The U.S. Attorney’s Office for the District of Montana announced Friday that the Chippewa Cree Tribe of Rocky Boy’s Indian Reservation was one of two tribes in Montana to receive public safety grants, totaling $1.8 million in Montana.
The Chippewa Cree Tribe received $1,094,574 from the U.S. Department of Justice, while the Confederated Salish Kootenai Tribes of the Flathead Indian Reservation received $721,266.
“We’re increasing our efforts to support tribal communities and to build and sustain tribal justice systems,” U.S. Attorney Michael Cotter said in a press release announcing the grants.
“The Chippewa Cree tribe received a Public Safety and Community Policing grant, a strategic planning grant, and a Violence Against Women Tribal Governments Program grant targeted to help decrease the incidence of violent crime against Indian women and to ensure that perpetrators of violent crimes committed against Indian women are held accountable.
“Violence against native women continues at alarming rates and children in Indian country encounter violence far too often,” Cotter said.
The Salish Kootenai Tribes grant was through the Alcohol and Substance Abuse Program overseen by the Office of Justice Programs. Tribes were encouraged to apply for funds to enhance tribal justice systems and support alcohol and substance abuse programs.

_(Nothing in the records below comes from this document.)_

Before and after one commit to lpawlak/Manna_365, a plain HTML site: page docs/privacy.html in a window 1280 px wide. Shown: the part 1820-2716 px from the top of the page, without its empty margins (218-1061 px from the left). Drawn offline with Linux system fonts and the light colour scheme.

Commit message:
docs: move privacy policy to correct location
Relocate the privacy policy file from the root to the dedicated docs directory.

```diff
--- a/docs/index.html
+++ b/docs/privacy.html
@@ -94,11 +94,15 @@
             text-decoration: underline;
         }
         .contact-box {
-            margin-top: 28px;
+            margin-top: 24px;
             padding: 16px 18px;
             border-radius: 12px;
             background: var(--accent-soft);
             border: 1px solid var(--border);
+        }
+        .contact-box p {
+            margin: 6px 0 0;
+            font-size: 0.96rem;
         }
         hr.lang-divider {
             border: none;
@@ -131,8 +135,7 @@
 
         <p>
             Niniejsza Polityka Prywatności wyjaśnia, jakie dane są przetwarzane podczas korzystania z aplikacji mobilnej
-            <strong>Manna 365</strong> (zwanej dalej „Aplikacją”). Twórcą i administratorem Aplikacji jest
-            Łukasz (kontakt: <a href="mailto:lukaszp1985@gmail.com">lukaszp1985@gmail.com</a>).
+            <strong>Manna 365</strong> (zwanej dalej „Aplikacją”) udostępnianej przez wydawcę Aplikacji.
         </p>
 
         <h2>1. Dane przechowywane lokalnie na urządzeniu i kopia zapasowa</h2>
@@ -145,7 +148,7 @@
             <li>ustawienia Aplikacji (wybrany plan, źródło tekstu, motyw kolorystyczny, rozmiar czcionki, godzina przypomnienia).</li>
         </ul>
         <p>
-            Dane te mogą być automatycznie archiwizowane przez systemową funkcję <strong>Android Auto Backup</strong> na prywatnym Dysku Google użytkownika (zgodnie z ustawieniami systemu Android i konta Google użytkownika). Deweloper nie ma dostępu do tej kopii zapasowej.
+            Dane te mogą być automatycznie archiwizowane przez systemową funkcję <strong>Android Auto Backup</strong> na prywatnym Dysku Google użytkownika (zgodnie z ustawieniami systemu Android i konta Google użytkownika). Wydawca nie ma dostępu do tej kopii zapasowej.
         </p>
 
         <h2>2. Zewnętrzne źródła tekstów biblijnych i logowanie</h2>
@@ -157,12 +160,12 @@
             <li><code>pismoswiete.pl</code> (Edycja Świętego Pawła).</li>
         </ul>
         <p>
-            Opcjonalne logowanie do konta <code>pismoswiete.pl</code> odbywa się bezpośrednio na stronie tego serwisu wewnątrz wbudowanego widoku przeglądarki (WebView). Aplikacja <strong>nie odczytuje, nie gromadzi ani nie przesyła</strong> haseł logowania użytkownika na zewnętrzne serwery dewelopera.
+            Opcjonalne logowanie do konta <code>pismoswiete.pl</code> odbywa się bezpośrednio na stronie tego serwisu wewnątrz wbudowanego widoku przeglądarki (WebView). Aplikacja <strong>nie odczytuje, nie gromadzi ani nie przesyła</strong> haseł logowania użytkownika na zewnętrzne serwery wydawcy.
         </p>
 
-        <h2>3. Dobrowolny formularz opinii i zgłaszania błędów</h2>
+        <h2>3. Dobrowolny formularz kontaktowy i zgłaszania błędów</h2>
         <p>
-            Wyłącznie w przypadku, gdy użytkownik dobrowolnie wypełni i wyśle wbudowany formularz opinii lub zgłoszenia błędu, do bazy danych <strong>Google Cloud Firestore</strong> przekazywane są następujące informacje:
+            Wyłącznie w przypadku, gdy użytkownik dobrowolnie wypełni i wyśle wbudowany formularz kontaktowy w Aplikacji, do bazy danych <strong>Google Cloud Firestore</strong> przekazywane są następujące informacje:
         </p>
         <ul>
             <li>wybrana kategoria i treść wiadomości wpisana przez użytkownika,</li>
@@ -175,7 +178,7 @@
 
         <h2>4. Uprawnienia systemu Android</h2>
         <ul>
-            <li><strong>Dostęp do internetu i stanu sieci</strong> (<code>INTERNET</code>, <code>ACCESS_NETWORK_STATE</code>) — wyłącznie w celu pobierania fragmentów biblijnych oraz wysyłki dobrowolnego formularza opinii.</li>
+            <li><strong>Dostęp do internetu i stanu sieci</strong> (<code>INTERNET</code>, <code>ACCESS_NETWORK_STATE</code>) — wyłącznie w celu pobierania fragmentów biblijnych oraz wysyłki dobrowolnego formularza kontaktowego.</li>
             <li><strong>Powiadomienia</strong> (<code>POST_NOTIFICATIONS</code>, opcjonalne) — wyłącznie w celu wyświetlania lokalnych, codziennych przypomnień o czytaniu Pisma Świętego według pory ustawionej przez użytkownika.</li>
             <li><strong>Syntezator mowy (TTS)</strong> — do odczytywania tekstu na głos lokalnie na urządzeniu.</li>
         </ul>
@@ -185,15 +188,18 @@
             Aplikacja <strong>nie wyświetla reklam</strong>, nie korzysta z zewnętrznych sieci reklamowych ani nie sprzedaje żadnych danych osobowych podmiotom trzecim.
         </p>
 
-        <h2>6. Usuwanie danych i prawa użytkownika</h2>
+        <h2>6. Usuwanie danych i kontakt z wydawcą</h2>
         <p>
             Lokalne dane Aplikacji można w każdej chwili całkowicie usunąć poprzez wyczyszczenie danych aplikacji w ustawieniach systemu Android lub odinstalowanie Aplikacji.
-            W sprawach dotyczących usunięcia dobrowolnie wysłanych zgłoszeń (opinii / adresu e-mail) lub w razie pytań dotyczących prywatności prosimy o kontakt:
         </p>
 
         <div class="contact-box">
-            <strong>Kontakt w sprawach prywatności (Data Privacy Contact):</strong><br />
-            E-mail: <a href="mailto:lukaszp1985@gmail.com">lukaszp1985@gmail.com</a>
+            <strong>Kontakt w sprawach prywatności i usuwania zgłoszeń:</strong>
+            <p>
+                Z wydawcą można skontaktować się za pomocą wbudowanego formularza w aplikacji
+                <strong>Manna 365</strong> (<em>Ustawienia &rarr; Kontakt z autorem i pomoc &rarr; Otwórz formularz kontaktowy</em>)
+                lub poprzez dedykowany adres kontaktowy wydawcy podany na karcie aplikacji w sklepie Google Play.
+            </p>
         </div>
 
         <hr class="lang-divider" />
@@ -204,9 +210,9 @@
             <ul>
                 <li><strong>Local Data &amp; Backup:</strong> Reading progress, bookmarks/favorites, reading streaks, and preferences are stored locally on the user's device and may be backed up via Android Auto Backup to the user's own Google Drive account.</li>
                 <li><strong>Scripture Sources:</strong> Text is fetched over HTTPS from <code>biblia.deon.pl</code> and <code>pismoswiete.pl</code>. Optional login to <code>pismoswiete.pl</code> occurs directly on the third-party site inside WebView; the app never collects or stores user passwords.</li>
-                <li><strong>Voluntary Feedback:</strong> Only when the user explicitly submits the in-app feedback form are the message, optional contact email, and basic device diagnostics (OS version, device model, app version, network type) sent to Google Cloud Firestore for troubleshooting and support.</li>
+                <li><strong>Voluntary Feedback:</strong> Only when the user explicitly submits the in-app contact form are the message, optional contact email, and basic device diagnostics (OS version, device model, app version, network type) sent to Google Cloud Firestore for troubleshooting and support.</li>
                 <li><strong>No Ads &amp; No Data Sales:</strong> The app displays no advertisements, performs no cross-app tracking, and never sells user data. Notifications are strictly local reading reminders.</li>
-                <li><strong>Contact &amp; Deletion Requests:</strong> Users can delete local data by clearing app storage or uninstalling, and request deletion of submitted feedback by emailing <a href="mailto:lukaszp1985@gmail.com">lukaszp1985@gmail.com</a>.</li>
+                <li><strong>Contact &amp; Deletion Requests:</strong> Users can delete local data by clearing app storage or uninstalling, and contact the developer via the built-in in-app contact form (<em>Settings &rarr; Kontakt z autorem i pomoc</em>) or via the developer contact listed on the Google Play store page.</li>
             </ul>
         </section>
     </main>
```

Cotter attended a meeting of U.S. Attorney General Eric Holder’s Native American Issues Subcommittee in Celilo Village, Ore ., where the grants were announced. The Justice Department awarded 192 grants to 110 American Indian tribes, Alaska Native villages, tribal consortia, and tribal designated non-profits. The grants will provide more than $90 million to enhance law enforcement practices and sustain crime prevention efforts.